• _Task_:
Below are the records; locate each line with the word "design" and copy it.

• _Provided entries_:
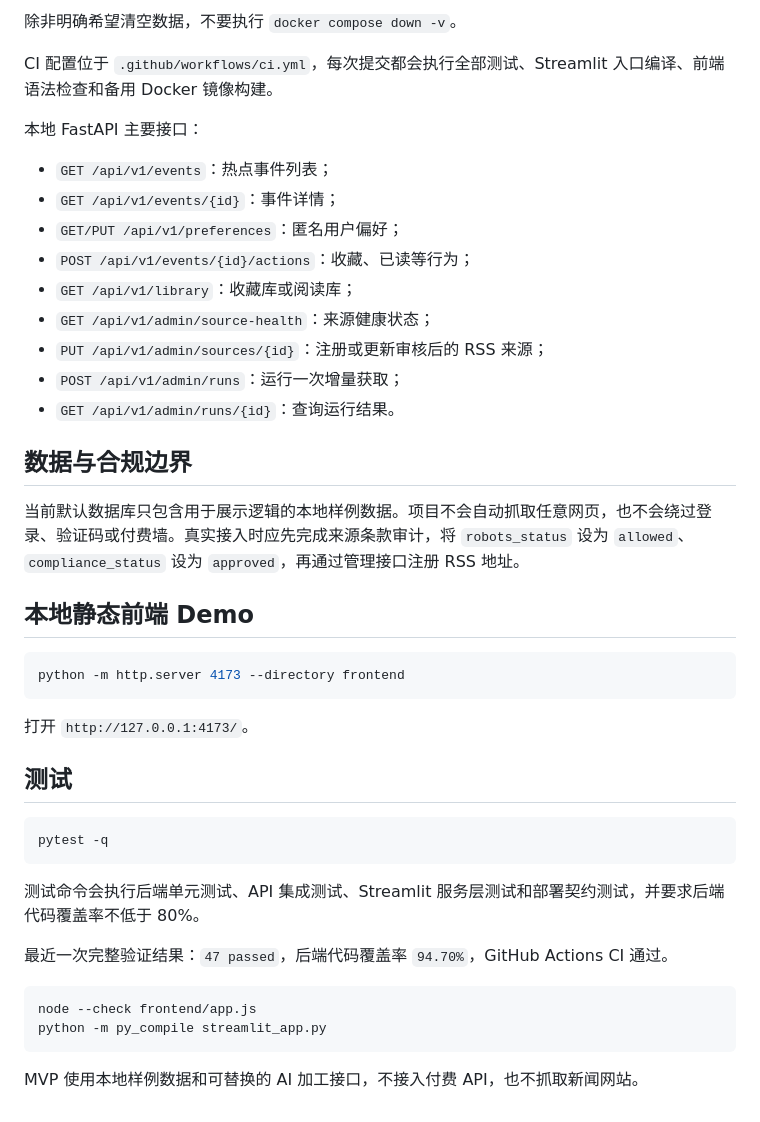
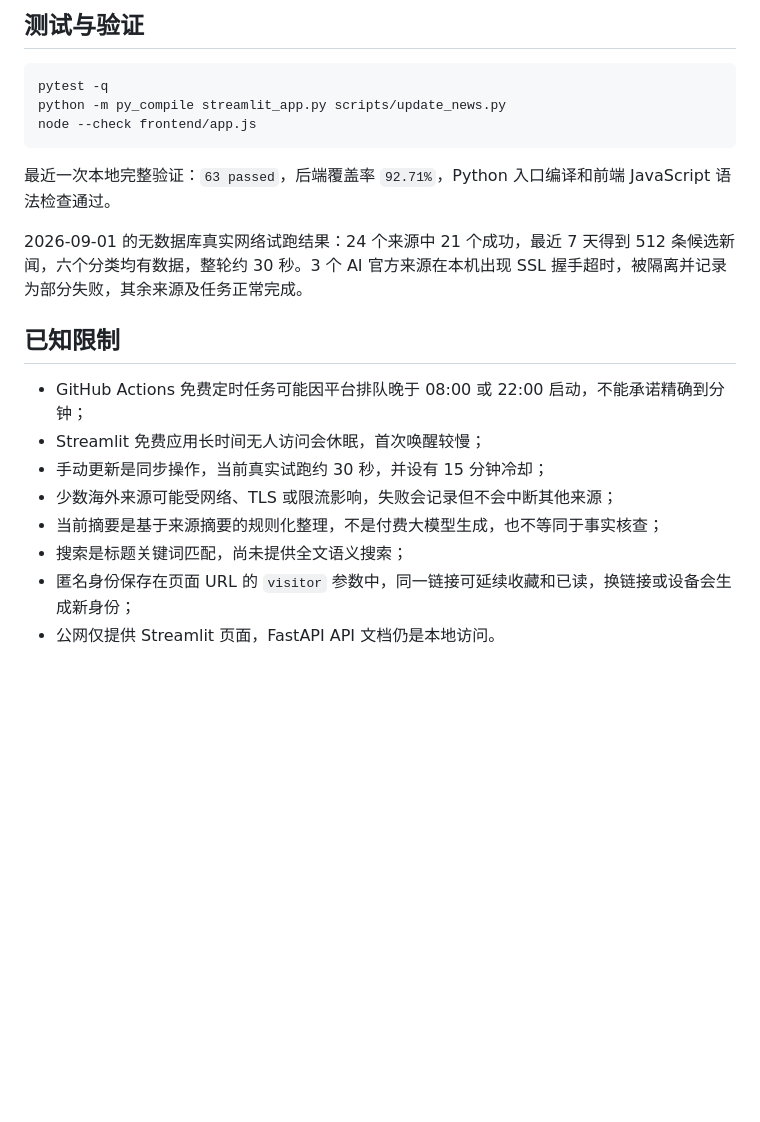
Before and after one commit to CitrusNh/ai-news-radar, a Markdown page: README.md, the part around one of its changes. Drawn GitHub-style; blank space fills up the shorter version.

````diff
--- a/README.md
+++ b/README.md
@@ -140,44 +104,22 @@ docker compose down
-除非明确希望清空数据，不要执行 `docker compose down -v`。
-
-CI 配置位于 `.github/workflows/ci.yml`，每次提交都会执行全部测试、Streamlit 入口编译、前端语法检查和备用 Docker 镜像构建。
-
-本地 FastAPI 主要接口：
-
-- `GET /api/v1/events`：热点事件列表；
-- `GET /api/v1/events/{id}`：事件详情；
-- `GET/PUT /api/v1/preferences`：匿名用户偏好；
-- `POST /api/v1/events/{id}/actions`：收藏、已读等行为；
-- `GET /api/v1/library`：收藏库或阅读库；
-- `GET /api/v1/admin/source-health`：来源健康状态；
-- `PUT /api/v1/admin/sources/{id}`：注册或更新审核后的 RSS 来源；
-- `POST /api/v1/admin/runs`：运行一次增量获取；
-- `GET /api/v1/admin/runs/{id}`：查询运行结果。
-
-## 数据与合规边界
-
-当前默认数据库只包含用于展示逻辑的本地样例数据。项目不会自动抓取任意网页，也不会绕过登录、验证码或付费墙。真实接入时应先完成来源条款审计，将 `robots_status` 设为 `allowed`、`compliance_status` 设为 `approved`，再通过管理接口注册 RSS 地址。
-
-## 本地静态前端 Demo
-
-```powershell
-python -m http.server 4173 --directory frontend
-```
-
-打开 `http://127.0.0.1:4173/`。
-
-## 测试
+## 测试与验证
 
 ```powershell
 pytest -q
+python -m py_compile streamlit_app.py scripts/update_news.py
+node --check frontend/app.js
 ```
 
-测试命令会执行后端单元测试、API 集成测试、Streamlit 服务层测试和部署契约测试，并要求后端代码覆盖率不低于 80%。
+最近一次本地完整验证：`63 passed`，后端覆盖率 `92.71%`，Python 入口编译和前端 JavaScript 语法检查通过。
 
-最近一次完整验证结果：`47 passed`，后端代码覆盖率 `94.70%`，GitHub Actions CI 通过。
+2026-09-01 的无数据库真实网络试跑结果：24 个来源中 21 个成功，最近 7 天得到 512 条候选新闻，六个分类均有数据，整轮约 30 秒。3 个 AI 官方来源在本机出现 SSL 握手超时，被隔离并记录为部分失败，其余来源及任务正常完成。
 
-```powershell
-node --check frontend/app.js
-python -m py_compile streamlit_app.py
-```
+## 已知限制
 
-MVP 使用本地样例数据和可替换的 AI 加工接口，不接入付费 API，也不抓取新闻网站。
+- GitHub Actions 免费定时任务可能因平台排队晚于 08:00 或 22:00 启动，不能承诺精确到分钟；
+- Streamlit 免费应用长时间无人访问会休眠，首次唤醒较慢；
+- 手动更新是同步操作，当前真实试跑约 30 秒，并设有 15 分钟冷却；
+- 少数海外来源可能受网络、TLS 或限流影响，失败会记录但不会中断其他来源；
+- 当前摘要是基于来源摘要的规则化整理，不是付费大模型生成，也不等同于事实核查；
+- 搜索是标题关键词匹配，尚未提供全文语义搜索；
+- 匿名身份保存在页面 URL 的 `visitor` 参数中，同一链接可延续收藏和已读，换链接或设备会生成新身份；
+- 公网仅提供 Streamlit 页面，FastAPI API 文档仍是本地访问。
````
Also changed, not shown: other parts of README.md (+55 -91 lines).
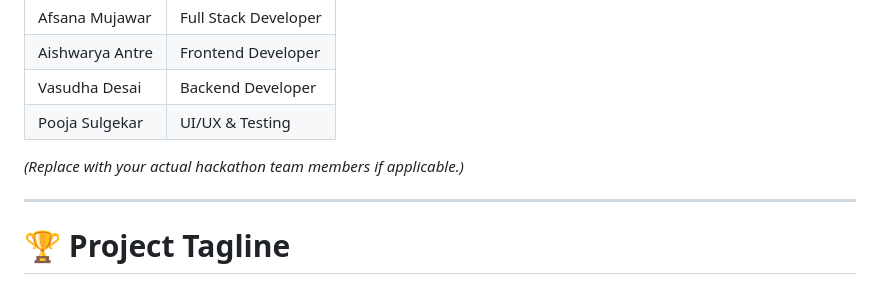
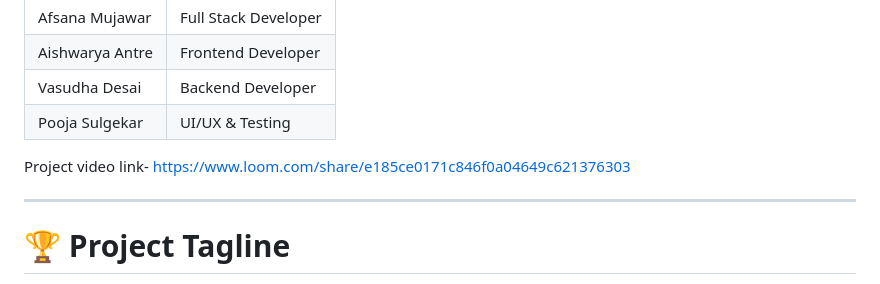
Before and after one commit to afsanamujawar2491-hue/GamifiedLearning, a Markdown page: README.md, the part around the change. Rendered like a GitHub page.

```diff
--- a/README.md
+++ b/README.md
@@ -268,7 +268,8 @@ spring:
 | Vasudha Desai  | Backend Developer    |
 | Pooja Sulgekar | UI/UX & Testing      |
 
-*(Replace with your actual hackathon team members if applicable.)*
+Project video link-
+https://www.loom.com/share/e185ce0171c846f0a04649c621376303
 
 ---
 
```
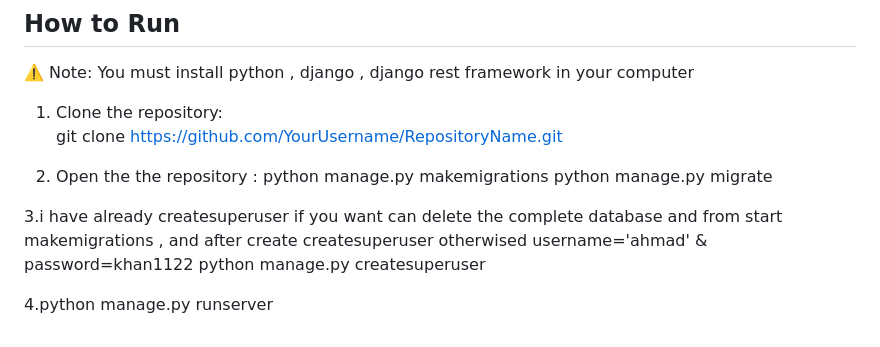
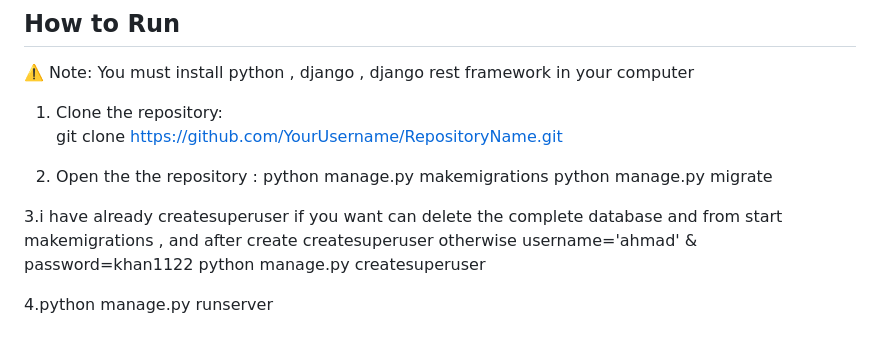
Before and after one commit to Safirahmad/Registration, a Markdown page: README.md, the part around the change. Rendered like a GitHub page.

```diff
--- a/README.md
+++ b/README.md
@@ -84,7 +84,7 @@ These validations provide a robust and user-friendly registration process, preve
   python manage.py migrate
 
 
-3.i have already createsuperuser if you want can delete the complete database and from start makemigrations , and after create createsuperuser otherwised username='ahmad' & password=khan1122
+3.i have already createsuperuser if you want can delete the complete database and from start makemigrations , and after create createsuperuser otherwise username='ahmad' & password=khan1122
 python manage.py createsuperuser
 
 4.python manage.py runserver
```
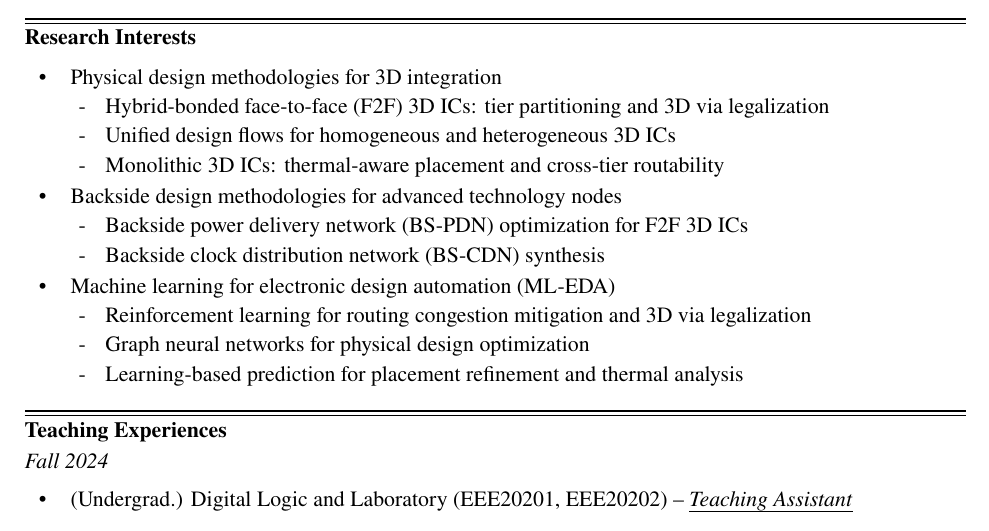
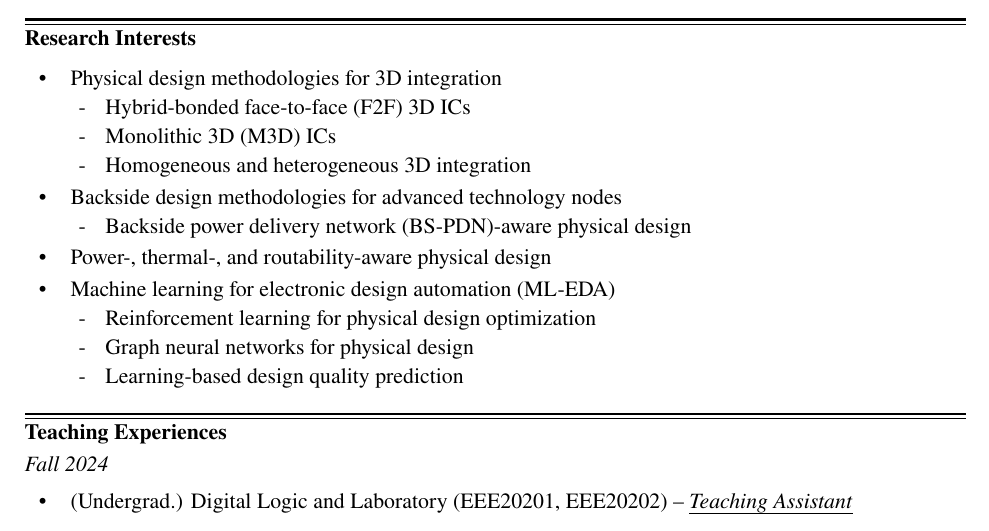
Before and after one commit to gyum-lab/gyum-lab.github.io, a LaTeX CV (cv/src/cv.tex): part of page 1 of 2, cut so that both start at the same text. Compiled offline with pdfLaTeX.

Commit message:
Broaden research interests; drop BS-CDN

```diff
--- a/cv/src/cv.tex
+++ b/cv/src/cv.tex
@@ -89,20 +89,20 @@ Ulsan National Institute of Science and Technology (UNIST)\par}
 \begin{itemize}
   \item Physical design methodologies for 3D integration
   \begin{itemize}
-    \item Hybrid-bonded face-to-face (F2F) 3D ICs: tier partitioning and 3D via legalization
-    \item Unified design flows for homogeneous and heterogeneous 3D ICs
-    \item Monolithic 3D ICs: thermal-aware placement and cross-tier routability
+    \item Hybrid-bonded face-to-face (F2F) 3D ICs
+    \item Monolithic 3D (M3D) ICs
+    \item Homogeneous and heterogeneous 3D integration
   \end{itemize}
   \item Backside design methodologies for advanced technology nodes
   \begin{itemize}
-    \item Backside power delivery network (BS-PDN) optimization for F2F 3D ICs
-    \item Backside clock distribution network (BS-CDN) synthesis
+    \item Backside power delivery network (BS-PDN)-aware physical design
   \end{itemize}
+  \item Power-, thermal-, and routability-aware physical design
   \item Machine learning for electronic design automation (ML-EDA)
   \begin{itemize}
-    \item Reinforcement learning for routing congestion mitigation and 3D via legalization
-    \item Graph neural networks for physical design optimization
-    \item Learning-based prediction for placement refinement and thermal analysis
+    \item Reinforcement learning for physical design optimization
+    \item Graph neural networks for physical design
+    \item Learning-based design quality prediction
   \end{itemize}
 \end{itemize}
 
```
Also changed, not shown: _data/cv.yml (+8 -8 lines), cv/Gyumin_Kim_CV.pdf, 1 other file.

• _Written answer_:
   \item Physical design methodologies for 3D integration
-    \item Unified design flows for homogeneous and heterogeneous 3D ICs
   \item Backside design methodologies for advanced technology nodes
+    \item Backside power delivery network (BS-PDN)-aware physical design
+  \item Power-, thermal-, and routability-aware physical design
   \item Machine learning for electronic design automation (ML-EDA)
-    \item Graph neural networks for physical design optimization
+    \item Reinforcement learning for physical design optimization
+    \item Graph neural networks for physical design
+    \item Learning-based design quality prediction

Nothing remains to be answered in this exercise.